You may replace one of the five modules from the list above, with one of the following modules (some prerequisites may apply):

You may also replace one module from both of the optional lists above, with the following module:

Entry Requirements

All candidates are considered on an individual basis. If your qualifications are not listed here, please see our additional entry requirements web pages to find out which other qualifications are considered. 

The entrance requirements below apply to 2017 entry.

Undergraduate Admissions Policy

See our Admissions Policy 2017 Entry (PDF: 109 KB).

See further policies related to admission.

Careers

Linguistics careers

English students acquire a range of valuable skills, which they can transfer to many different employment situations. Your literary and linguistic training can be used in journalism, librarianship, teaching and the highly competitive fields of writing, acting and directing.

You will also gain other skills such as the capacity to analyse and summarise material, to communicate, to work to a deadline, to argue a case, to work independently as well as collaboratively, to think logically and to be able to use computers.

This is excellent preparation for a wide number of professions and as such, our graduates have gone on to a variety of career areas including editorial, marketing, PR and other forms of media. Others have gone to work in law, politics, HR, teaching and supporting specialist learning.

Visit the School of English Literature, Language and Linguistics website to watch video interviews with former students talking about their experiences at Newcastle and their careers since graduating.

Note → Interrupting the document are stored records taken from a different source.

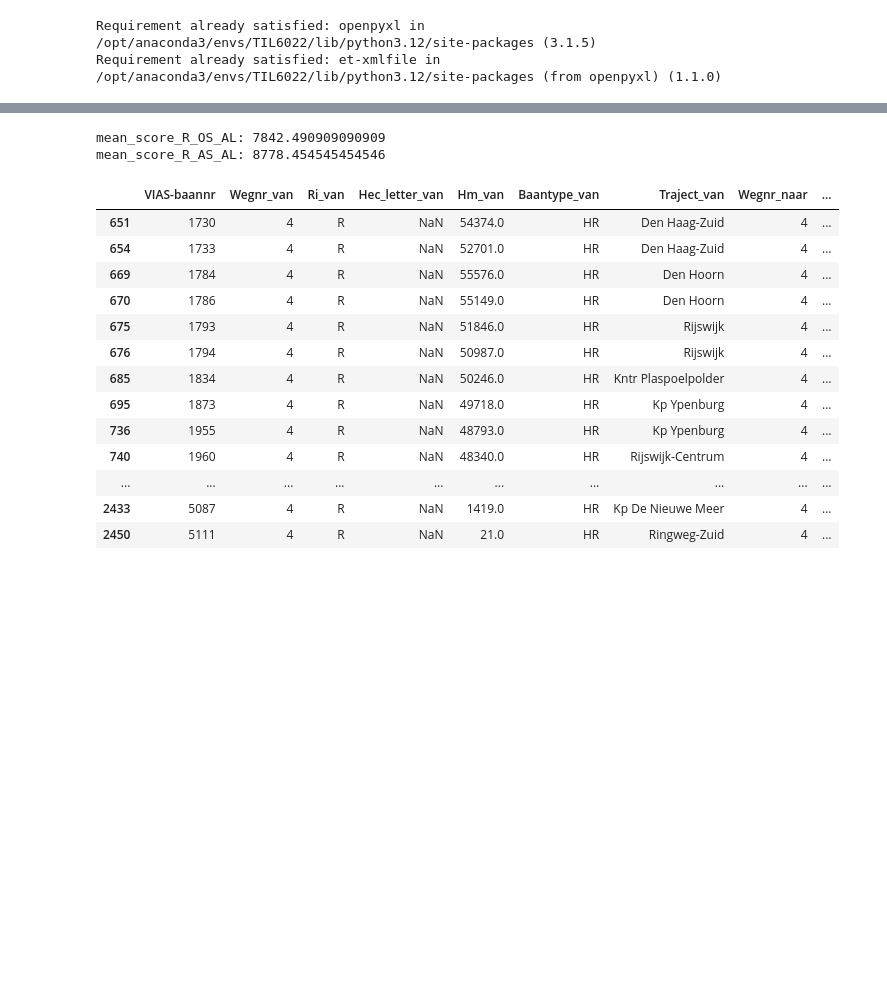
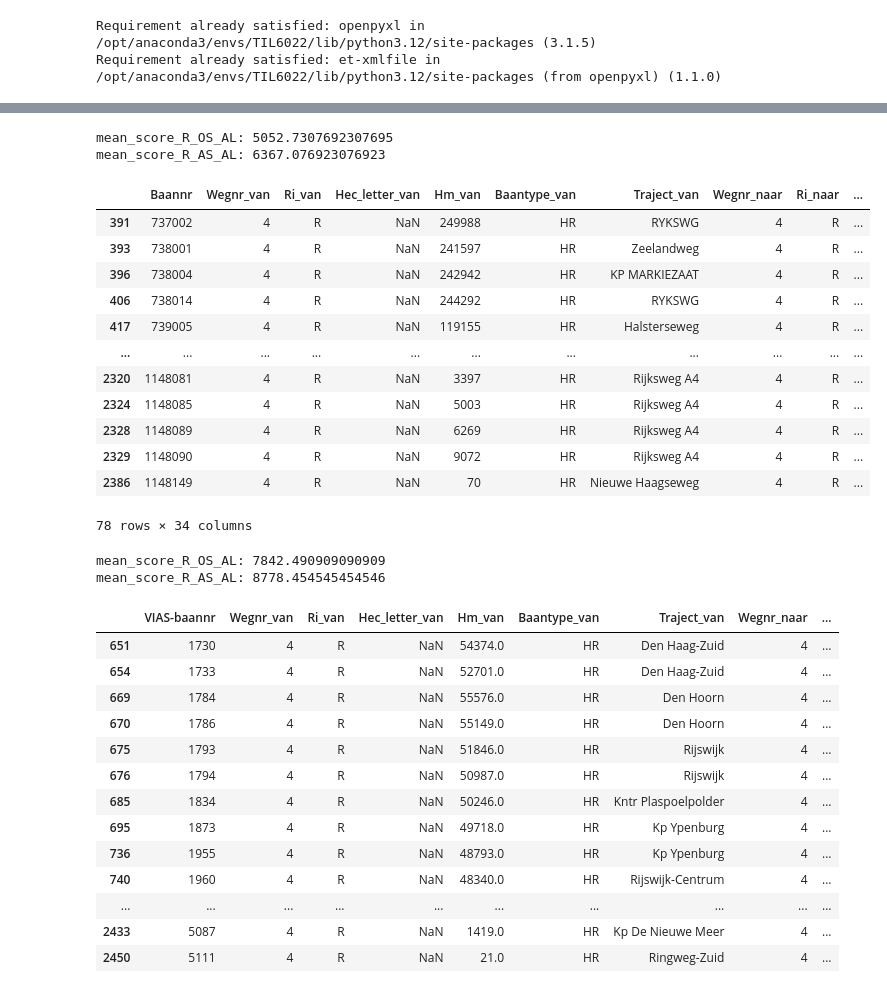
Before and after one commit to Liselotvansteekelenburg/TIL6010-LabAssignments, a Jupyter notebook: Ch4.ipynb, the cells around one changed output, grey strips where cells are left out. Saved outputs shown, nothing was run; the diff lists cells and outputs as text; code cells hidden in the pictures; blank space fills up the shorter version.

```diff
--- a/Ch4.ipynb
+++ b/Ch4.ipynb
@@ -45,3 +59,27 @@ df_road_4HR_HM
+# %%
+df_road_4HR_HM_R = df_road_4HR2014[(df_road_4HR2014['Ri_van'] == 'R') & (df_road_4HR2014['Ri_naar'] == 'R') ]
+mean_score_R_OS_AL = df_road_4HR_HM_R['OS_AL'].mean()
+mean_score_R_AS_AL = df_road_4HR_HM_R['AS_AL'].mean()
+print(f"mean_score_R_OS_AL: {mean_score_R_OS_AL}")
+print(f"mean_score_R_AS_AL: {mean_score_R_AS_AL}")
+
+df_road_4HR_HM_R
+# %% [output]
+mean_score_R_OS_AL: 5052.7307692307695
+mean_score_R_AS_AL: 6367.076923076923
+|  | Baannr | Wegnr_van | Ri_van | Hec_letter_van | Hm_van | Baantype_van | Traject_van | Wegnr_naar | Ri_naar | ... |
+| 391 | 737002 | 4 | R | NaN | 249988 | HR | RYKSWG | 4 | R | ... |
+| 393 | 738001 | 4 | R | NaN | 241597 | HR | Zeelandweg | 4 | R | ... |
+| 396 | 738004 | 4 | R | NaN | 242942 | HR | KP MARKIEZAAT | 4 | R | ... |
+| 406 | 738014 | 4 | R | NaN | 244292 | HR | RYKSWG | 4 | R | ... |
+| 417 | 739005 | 4 | R | NaN | 119155 | HR | Halsterseweg | 4 | R | ... |
+| ... | ... | ... | ... | ... | ... | ... | ... | ... | ... | ... |
+| 2320 | 1148081 | 4 | R | NaN | 3397 | HR | Rijksweg A4 | 4 | R | ... |
+| 2324 | 1148085 | 4 | R | NaN | 5003 | HR | Rijksweg A4 | 4 | R | ... |
+| 2328 | 1148089 | 4 | R | NaN | 6269 | HR | Rijksweg A4 | 4 | R | ... |
+| 2329 | 1148090 | 4 | R | NaN | 9072 | HR | Rijksweg A4 | 4 | R | ... |
+| 2386 | 1148149 | 4 | R | NaN | 70 | HR | Nieuwe Haagseweg | 4 | R | ... |
+78 rows × 34 columns
 # %%
 df_road_4HR_HM_R = df_road_4HR_HM[(df_road_4HR_HM['Ri_van'] == 'R') & (df_road_4HR_HM['Ri_naar'] == 'R') ]
 mean_score_R_OS_AL = df_road_4HR_HM_R['OS_AL'].mean()
```
Also changed, not shown: parts of 8 cells of this notebook.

Find out more about the career options for Linguistics from Prospects: The UK's Official Careers Website.

What our graduates go on to do: employment and further study choices

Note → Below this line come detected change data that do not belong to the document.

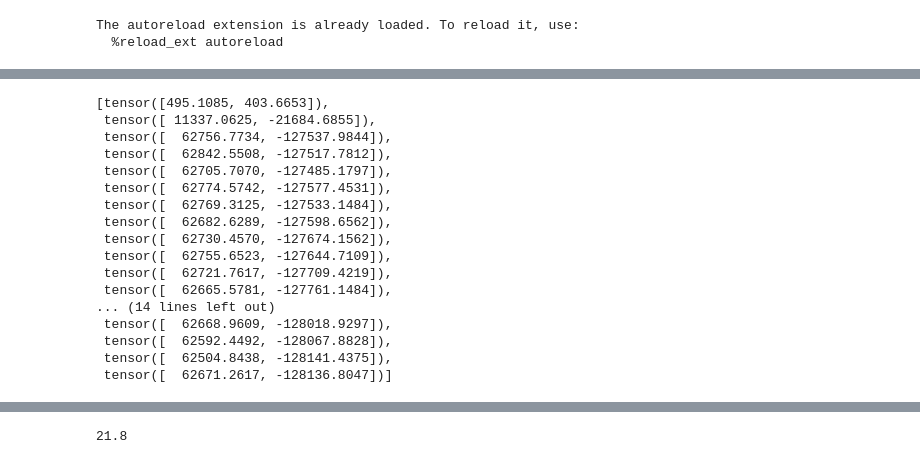
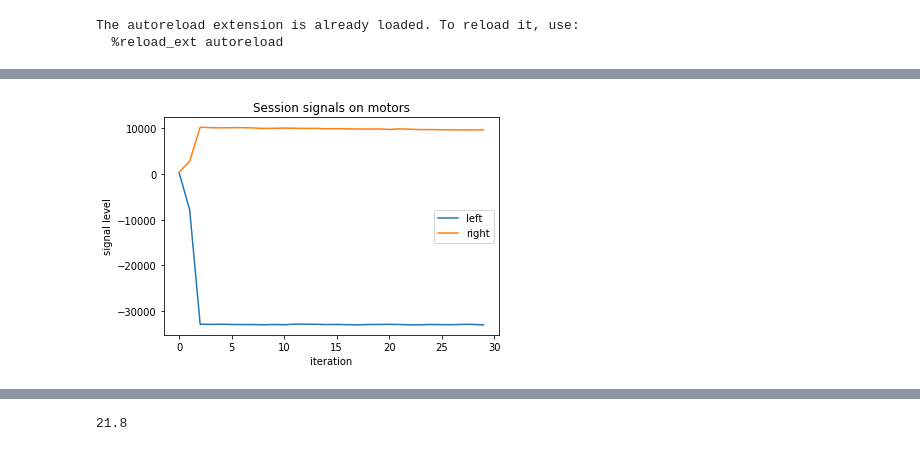
Before and after one commit to limon8884/copter, a Jupyter notebook: note_for_tests.ipynb, the cells around one changed output, grey strips where cells are left out. Drawn from its saved outputs; the diff is of its cells as text; code cells hidden in the pictures.

```diff
--- a/note_for_tests.ipynb
+++ b/note_for_tests.ipynb
@@ -38,20 +38,4 @@ s.plot_states()
 # %%
-s.action_history
+s.plot_actions()
 # %% [output]
-[tensor([495.1085, 403.6653]),
- tensor([ 11337.0625, -21684.6855]),
- tensor([  62756.7734, -127537.9844]),
- tensor([  62842.5508, -127517.7812]),
- tensor([  62705.7070, -127485.1797]),
- tensor([  62774.5742, -127577.4531]),
- tensor([  62769.3125, -127533.1484]),
- tensor([  62682.6289, -127598.6562]),
- tensor([  62730.4570, -127674.1562]),
- tensor([  62755.6523, -127644.7109]),
- tensor([  62721.7617, -127709.4219]),
- tensor([  62665.5781, -127761.1484]),
-... (14 lines left out)
- tensor([  62668.9609, -128018.9297]),
- tensor([  62592.4492, -128067.8828]),
- tensor([  62504.8438, -128141.4375]),
- tensor([  62671.2617, -128136.8047])]
+[figure, added]
```
Also changed, not shown: parts of 10 cells of this notebook, 5 other files.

See what our recent graduates went on to do and view graduate destinations statistics. These statistics are based on what graduates were doing on a specific date, approximately six months after graduation. The most recent data available is for graduates who completed their course in 2014/15.

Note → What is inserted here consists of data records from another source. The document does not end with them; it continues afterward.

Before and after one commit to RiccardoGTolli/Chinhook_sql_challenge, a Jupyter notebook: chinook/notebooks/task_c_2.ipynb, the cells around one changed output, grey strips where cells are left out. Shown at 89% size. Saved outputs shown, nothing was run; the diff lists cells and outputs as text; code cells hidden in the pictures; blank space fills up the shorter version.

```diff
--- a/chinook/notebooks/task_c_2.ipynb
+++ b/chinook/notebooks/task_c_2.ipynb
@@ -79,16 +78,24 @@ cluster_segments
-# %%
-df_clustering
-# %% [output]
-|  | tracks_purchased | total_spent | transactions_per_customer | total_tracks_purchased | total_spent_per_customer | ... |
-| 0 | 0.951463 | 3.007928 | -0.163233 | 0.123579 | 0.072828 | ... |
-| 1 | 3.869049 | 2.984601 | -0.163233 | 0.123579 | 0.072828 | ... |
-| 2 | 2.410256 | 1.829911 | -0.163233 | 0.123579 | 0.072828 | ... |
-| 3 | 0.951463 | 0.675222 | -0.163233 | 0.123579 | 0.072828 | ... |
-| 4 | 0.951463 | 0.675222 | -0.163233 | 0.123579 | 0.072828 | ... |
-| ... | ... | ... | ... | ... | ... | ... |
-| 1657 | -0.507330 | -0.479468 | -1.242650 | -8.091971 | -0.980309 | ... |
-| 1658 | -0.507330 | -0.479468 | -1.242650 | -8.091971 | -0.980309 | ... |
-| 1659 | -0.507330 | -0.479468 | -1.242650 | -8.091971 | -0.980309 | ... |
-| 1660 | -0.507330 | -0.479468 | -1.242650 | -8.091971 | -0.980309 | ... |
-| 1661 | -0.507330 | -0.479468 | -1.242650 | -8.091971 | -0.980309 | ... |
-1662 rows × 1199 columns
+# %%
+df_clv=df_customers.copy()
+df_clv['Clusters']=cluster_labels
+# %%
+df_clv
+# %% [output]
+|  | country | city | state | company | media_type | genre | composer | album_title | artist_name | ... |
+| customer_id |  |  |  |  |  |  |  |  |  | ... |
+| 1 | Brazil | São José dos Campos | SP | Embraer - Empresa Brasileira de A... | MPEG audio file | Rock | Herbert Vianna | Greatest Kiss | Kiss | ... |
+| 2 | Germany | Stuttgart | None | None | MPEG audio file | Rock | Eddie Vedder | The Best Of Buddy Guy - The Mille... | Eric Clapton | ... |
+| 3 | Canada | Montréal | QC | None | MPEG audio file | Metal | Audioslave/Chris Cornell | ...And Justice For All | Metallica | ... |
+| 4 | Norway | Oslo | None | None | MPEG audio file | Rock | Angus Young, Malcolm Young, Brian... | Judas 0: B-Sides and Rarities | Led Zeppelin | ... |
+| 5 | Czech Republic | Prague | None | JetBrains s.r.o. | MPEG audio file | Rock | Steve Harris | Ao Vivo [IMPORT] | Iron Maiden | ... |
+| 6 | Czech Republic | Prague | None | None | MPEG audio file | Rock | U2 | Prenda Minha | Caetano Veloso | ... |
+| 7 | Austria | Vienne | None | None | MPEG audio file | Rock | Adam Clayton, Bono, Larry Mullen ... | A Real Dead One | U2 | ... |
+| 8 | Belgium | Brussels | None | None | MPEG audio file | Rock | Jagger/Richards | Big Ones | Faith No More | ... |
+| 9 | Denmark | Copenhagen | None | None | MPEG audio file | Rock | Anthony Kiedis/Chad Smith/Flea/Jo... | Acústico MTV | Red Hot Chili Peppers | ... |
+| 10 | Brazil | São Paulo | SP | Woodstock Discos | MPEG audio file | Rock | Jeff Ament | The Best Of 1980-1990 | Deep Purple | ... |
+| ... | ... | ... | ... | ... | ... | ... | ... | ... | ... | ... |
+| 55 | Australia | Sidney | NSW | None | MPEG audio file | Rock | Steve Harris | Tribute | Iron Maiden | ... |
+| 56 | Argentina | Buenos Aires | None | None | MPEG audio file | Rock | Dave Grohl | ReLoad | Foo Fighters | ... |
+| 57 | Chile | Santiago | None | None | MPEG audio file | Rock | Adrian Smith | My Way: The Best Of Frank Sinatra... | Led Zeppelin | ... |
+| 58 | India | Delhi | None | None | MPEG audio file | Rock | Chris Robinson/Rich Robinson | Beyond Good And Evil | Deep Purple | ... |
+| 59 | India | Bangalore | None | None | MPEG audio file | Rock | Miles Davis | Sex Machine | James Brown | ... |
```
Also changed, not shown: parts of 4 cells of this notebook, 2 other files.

The destination data is available in varying levels, beginning with the University and moving through Faculty and School down to individual course reports. This final level may give you some useful ideas about possible options after your course or a course you are considering.

Careers and employability at Newcastle

Newcastle University consistently has one of the best records for graduate employment in the UK.

94% of our 2014/15 UK/EU graduates progressed to employment or further study within six months of graduating.

Of our graduates who entered employment 85% were in a professional or managerial position.

We provide an extensive range of opportunities to all students through an initiative called ncl+. This enables you to develop personal, employability and enterprise skills and to give you the edge in the employment market after you graduate.

Our award-winning Careers Service is one of the largest and best in the country, and we have strong links with employers.

Fees & Funding

 

Apply

Before you apply you will need to check the entry requirements for your chosen degree. We accept a wide range of qualifications offered for entry to our degrees. We welcome applications from international students.

Applying to Newcastle University through UCAS

To apply for undergraduate study at Newcastle you must use the online application system managed by the Universities and Colleges Admissions Service (UCAS).

UCAS codes for Newcastle University

  • institution name - NEWC
  • institution code - N21

UCAS buzzword

Ask your teacher or adviser from your school or college for the UCAS buzzword. You need the buzzword when you register on the Apply system. This makes it clear which school or college you are applying from.

All UK schools and colleges and a small number of EU and international establishments are registered with UCAS.

If you are applying independently, or are applying from a school or college which is not registered to manage applications, you will still use the Apply system. You will not need a buzzword.

Making your application

On the UCAS website you can also find out more about:

Application decisions and enquiries

Find out more about our admissions process and who to contact if you need help with your application.